I had a 4000-acre lake all to myself along with two fishing boats I saw. A special day.
Posted: Sat May 10, 2008 2:36 am
I would bring the boat directly into the wind, check my compass and veer off. I can sail 30 degrees off wind. I checked this several times to allow for wind shift but it was always the same. This has to be the combination of the jib, the foil shaped long leeboard and the large foil shaped rudder.
... Plus, your sail area. 60 sf is a lot! My best result with 32 sf sail was 35-37 degrees, and under quite artificial conditions (8-10 knots, no waves, almost flat water behind a low shoreline), and the boat stalled at this angle unless I tacked through the wind immediately.
Folbot amas are so-so for upwind. They have sufficient volume to support the tilted boat, but they don't glide well due to their bulbous shape, and shaky attachment system of these consoles doesn't make it better either. Balogh amas would've improved your upwind performance (speed or angle, or both), but at that sail area perhaps very little, may be you wouldn't even notice. There are some sailing canoes in my area. With large sail area people sail them at impressive speeds and angles with home-made outriggers (normally - just one outrigger, i.e. on one side) that are nothing more than a piece of thick pipe from Home Depot with plugs at the ends; talk about hydrodynamics of amas...
SAil & AMA
Posted: Mon May 12, 2008 2:40 am
The sail sq ft size that I have is bigger then most use with the batwing and the added jib but I was used to sailing a lightweight cat for many years that carried around 135 sq ft of sail to 112 lbs of weight. I don't think I would have been happy with anything less. I can feel the Folbot AMA killing speed but I like it for now. I'm waiting for the cold weather to break so I can do more tests on the boat. I want to check speeds with a GPS with the jib in different reefing sizes. Sailboy on the Folbot forum thought my mast would flex too much with the jib that it would cause distortion in the main and kill speed but I don't think I noticed that. If you remember my mast is really double walled with the insert tubes butting into one another, which would make it stiffer, compared to the Balogh mast.
Making sails was so much fun that I am checking out Crab-Claw and Polynesian sails to possibly make.
3rd Shakeout Cruise
Posted: Tue May 27, 2008 4:47 am
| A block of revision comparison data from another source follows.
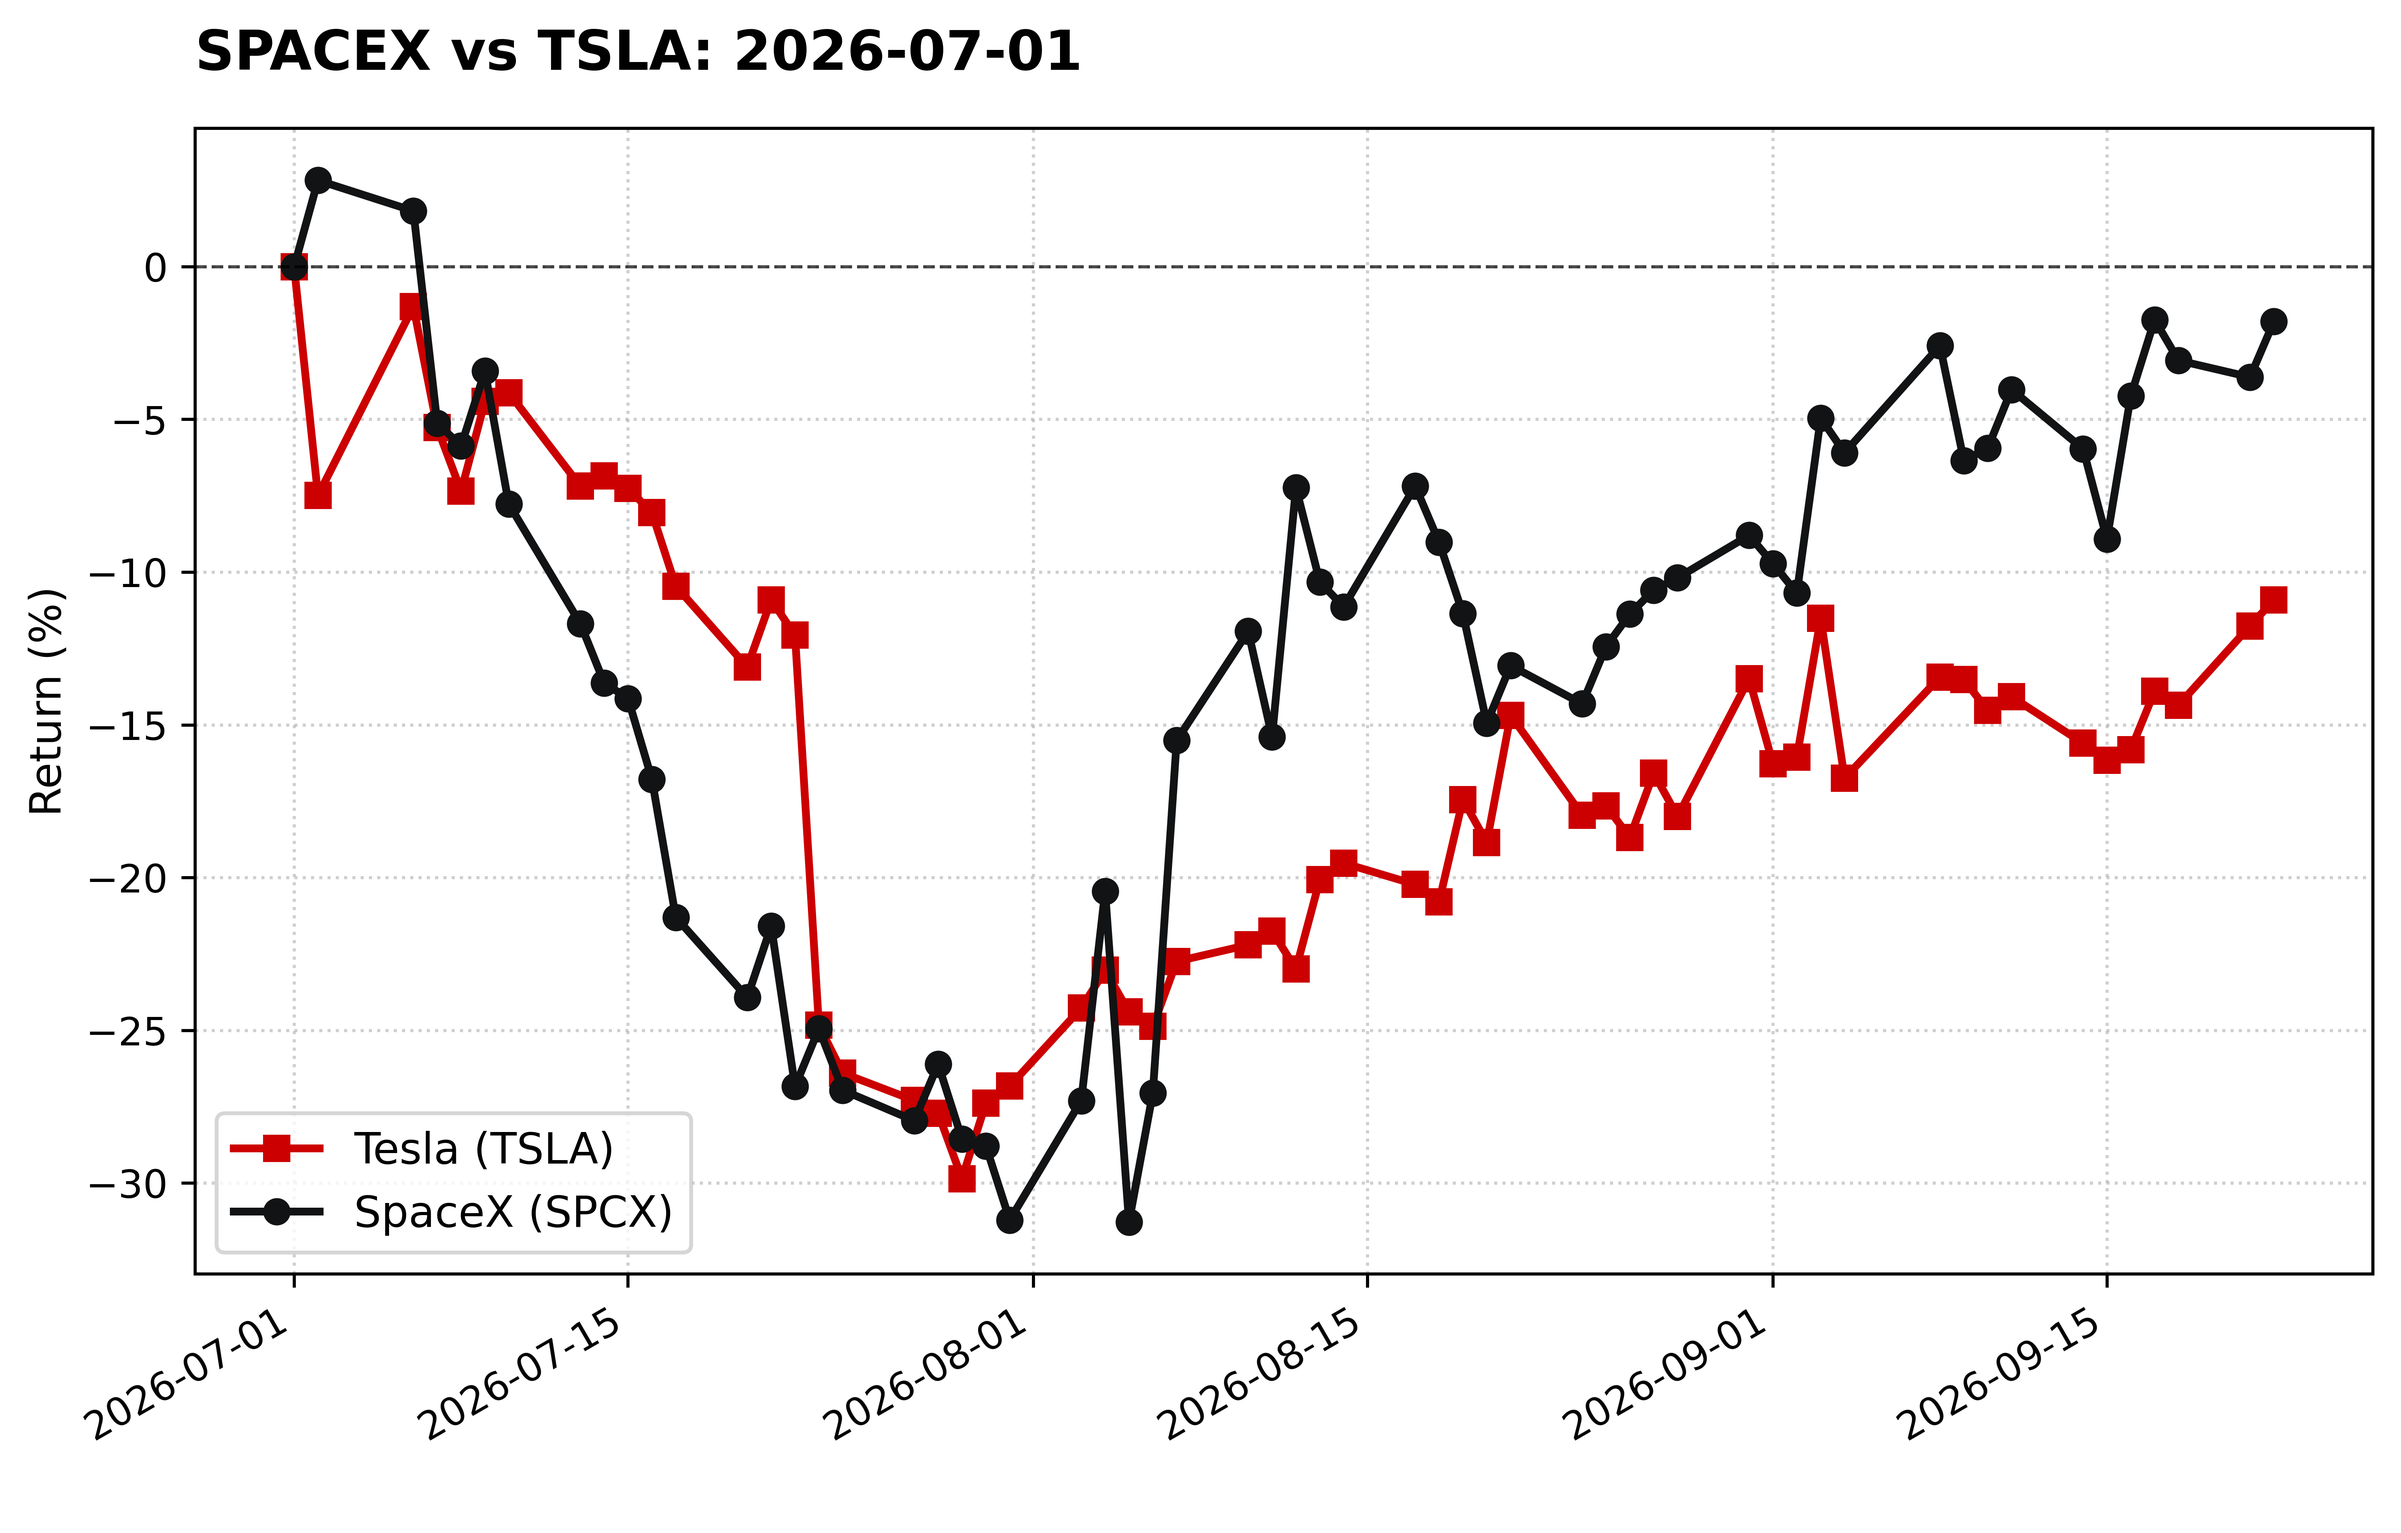
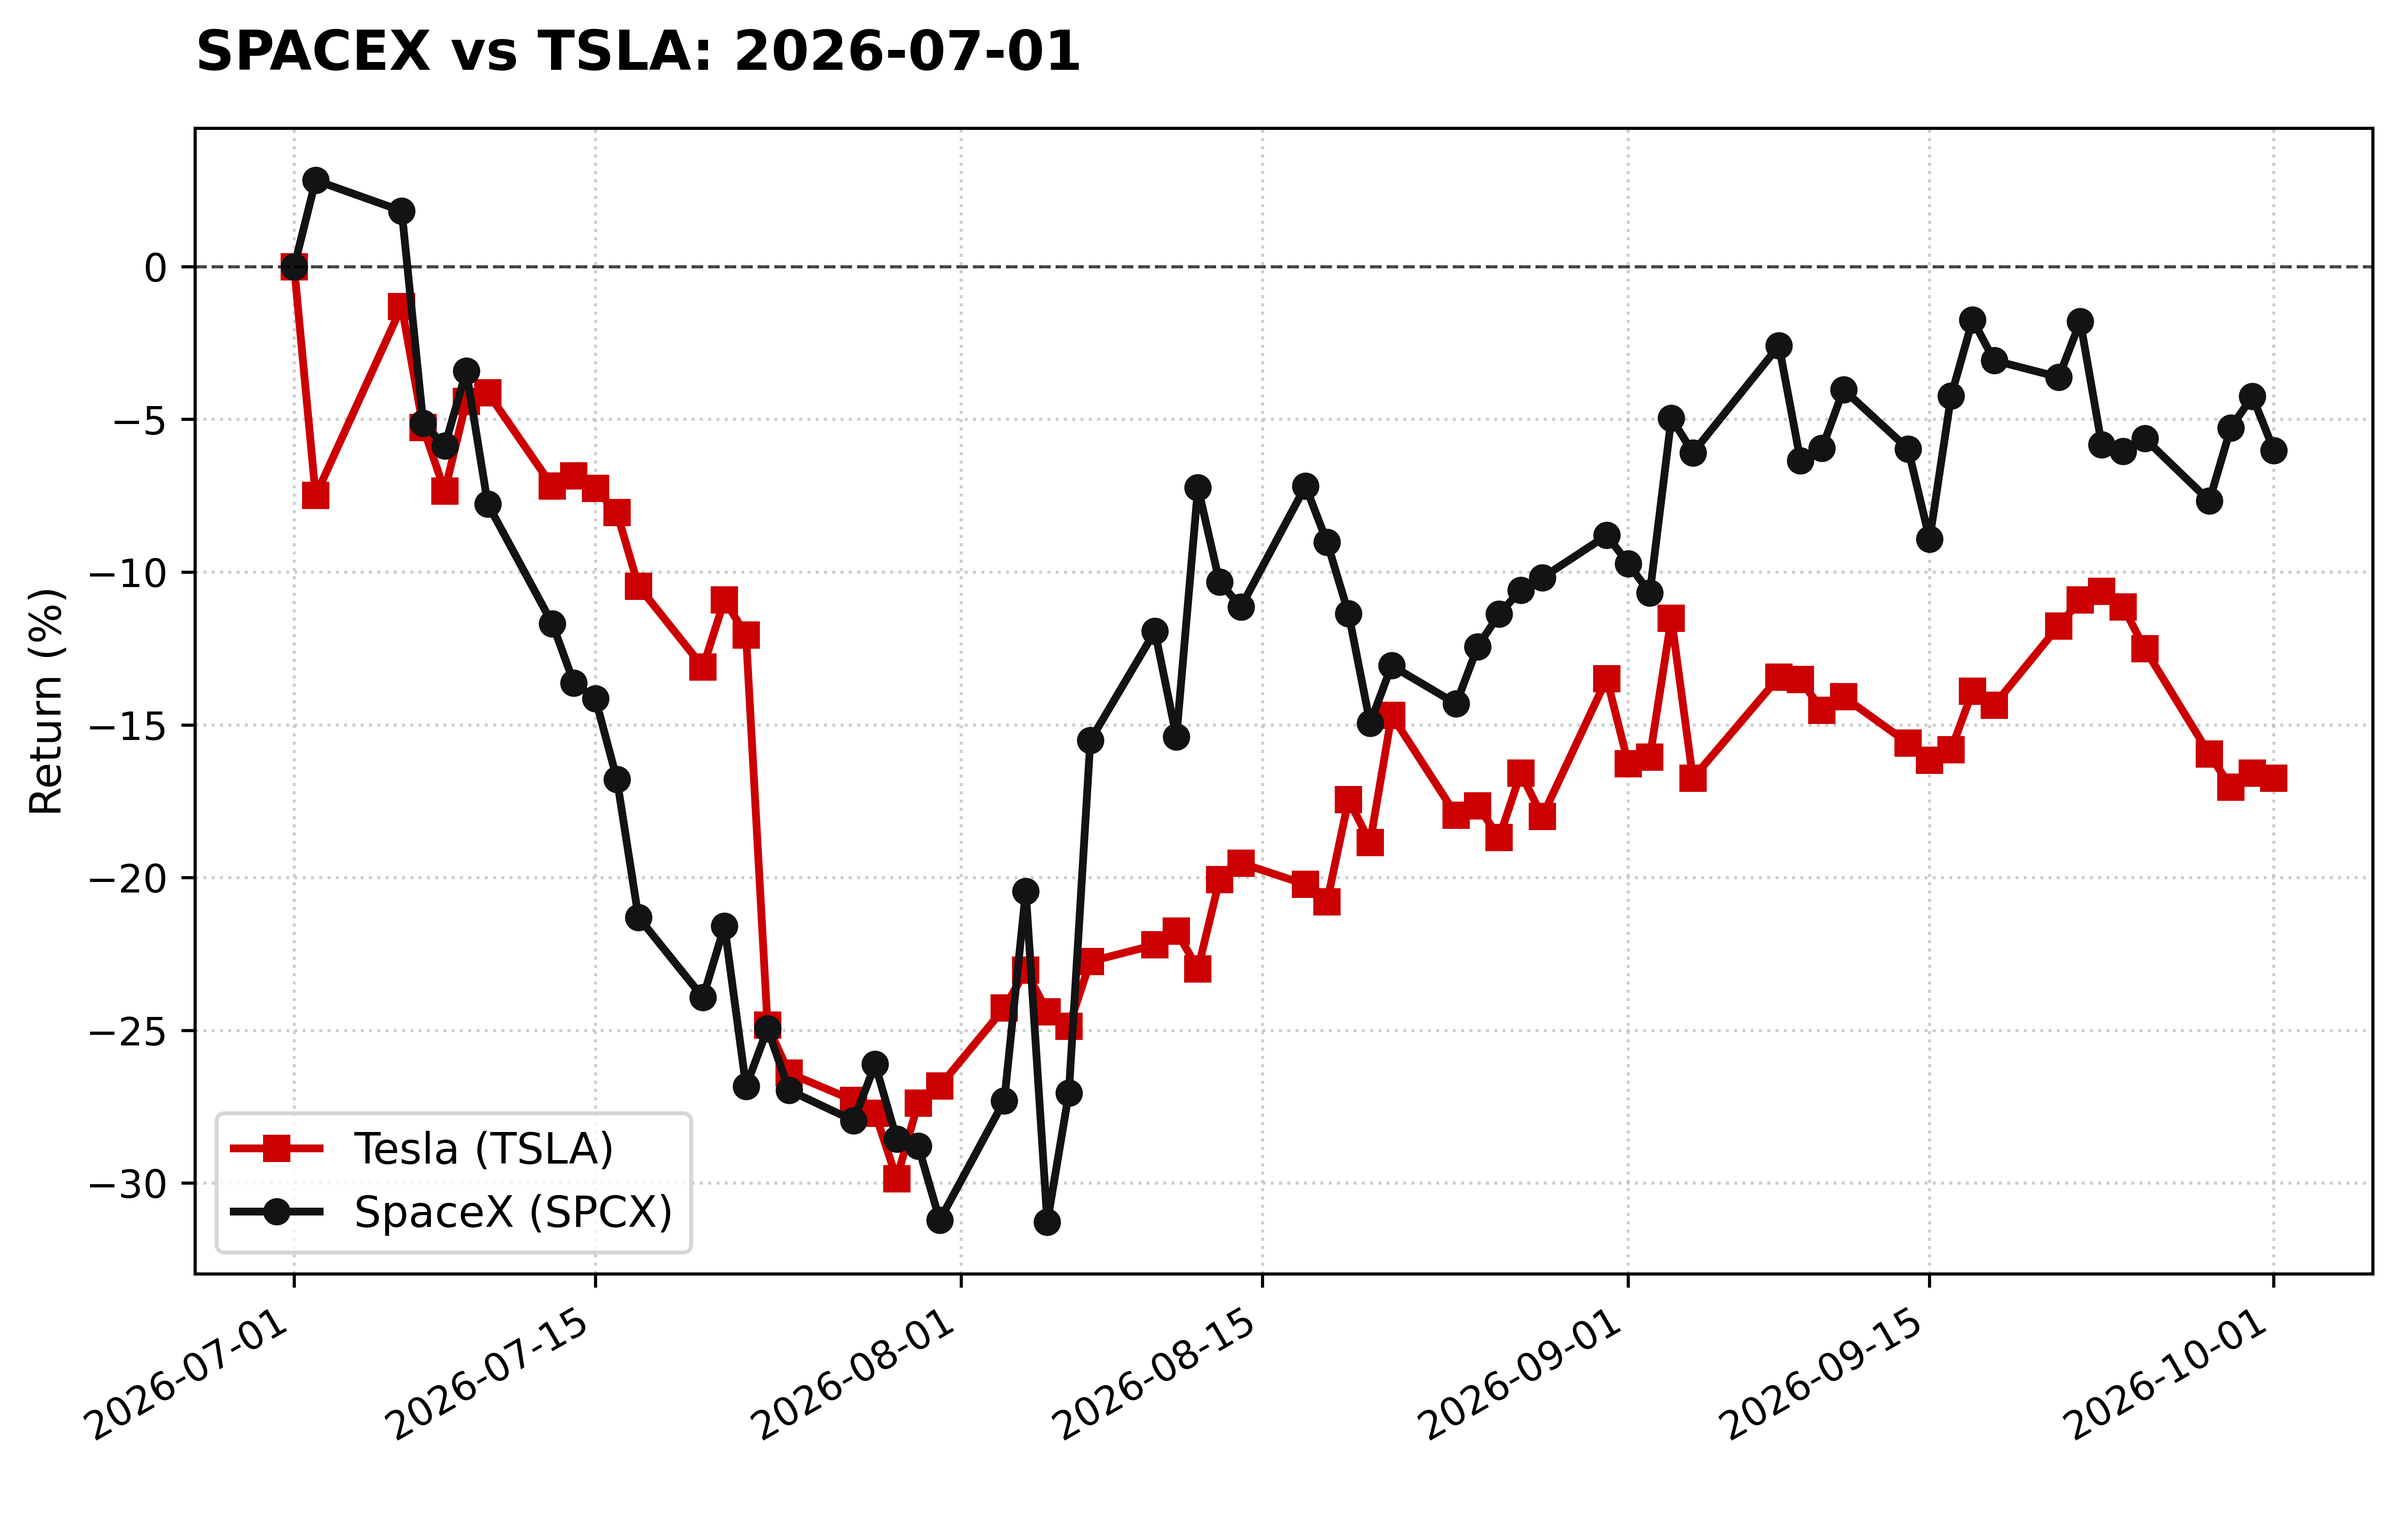
Initial commit

diff --git a/elongate.py b/elongate.py
@@ -5,7 +5,7 @@ import pandas as pd
 # 1. Define the tickers and the timeframe
 tickers = ["TSLA", "SPCX"]
 start_date = "2026-07-01"
-end_date = "2026-09-22"  # Requested inclusive end date
+end_date = "2026-10-01"  # Requested inclusive end date
 
 # yfinance treats the `end` parameter as exclusive. To include `end_date`
 # in the downloaded range, add one day to the end date.

diff --git a/spcx_tsla.py b/spcx_tsla.py
@@ -9,7 +9,7 @@ import yfinance as yf
 
 # Fetch data starting from June 22, 2026
 start_date = "2026-06-12"
-end_date = "2026-09-22"  # Requested inclusive end date 
+end_date = "2026-10-01"  # Requested inclusive end date 
 
 # yfinance treats the `end` parameter as exclusive. To include `end_date`,
 # add one day and use that as the `end` argument.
I went for my third shakedown cruse yesterday using a GPS for testing my poly tarp sails for speeds in modest winds of 10 to 20 mph. My best speed with just the main was 4.5 mph. The main and jib together was 4.2 mph and sailing with the jib alone was 3.5 mph. The jib has a nice camber in it due to the generous rounding of the luff and foot plus two darts sewed in and looks nice. I wonder about my main though. It looks too flat and the only camber was produced by some of the very little rounding of the luff and foot.
With the jib added along with the main sail I really didn’t see any speed increase so perhaps I was getting some distortion of the mast causing the main sail to loose some efficiency as has been suggested to me.
I sailed on all points including close to the wind with just the roller reefing 18 sq ft jib with my best speed 3.5 mph in moderate winds. I saw a picture of a roughly 40 foot sail boat with an A frame mast at the stern raked forward and a huge roller reefing jig/genoa as the only sail for the boat. What a simple and easy controllable sail setup. I don't know if there is any downside to it but with my jib sailing last time out I don't see it.
I bought a 40 sq ft Hobie surfboard sail from e-bay, (I don’t have it yet) that doesn’t have the sail wing shape of today’s sailboard sails but should be ok for my needs. Only $19, which is cheaper that I could have made a sail from polytarp. We’ll see how it works.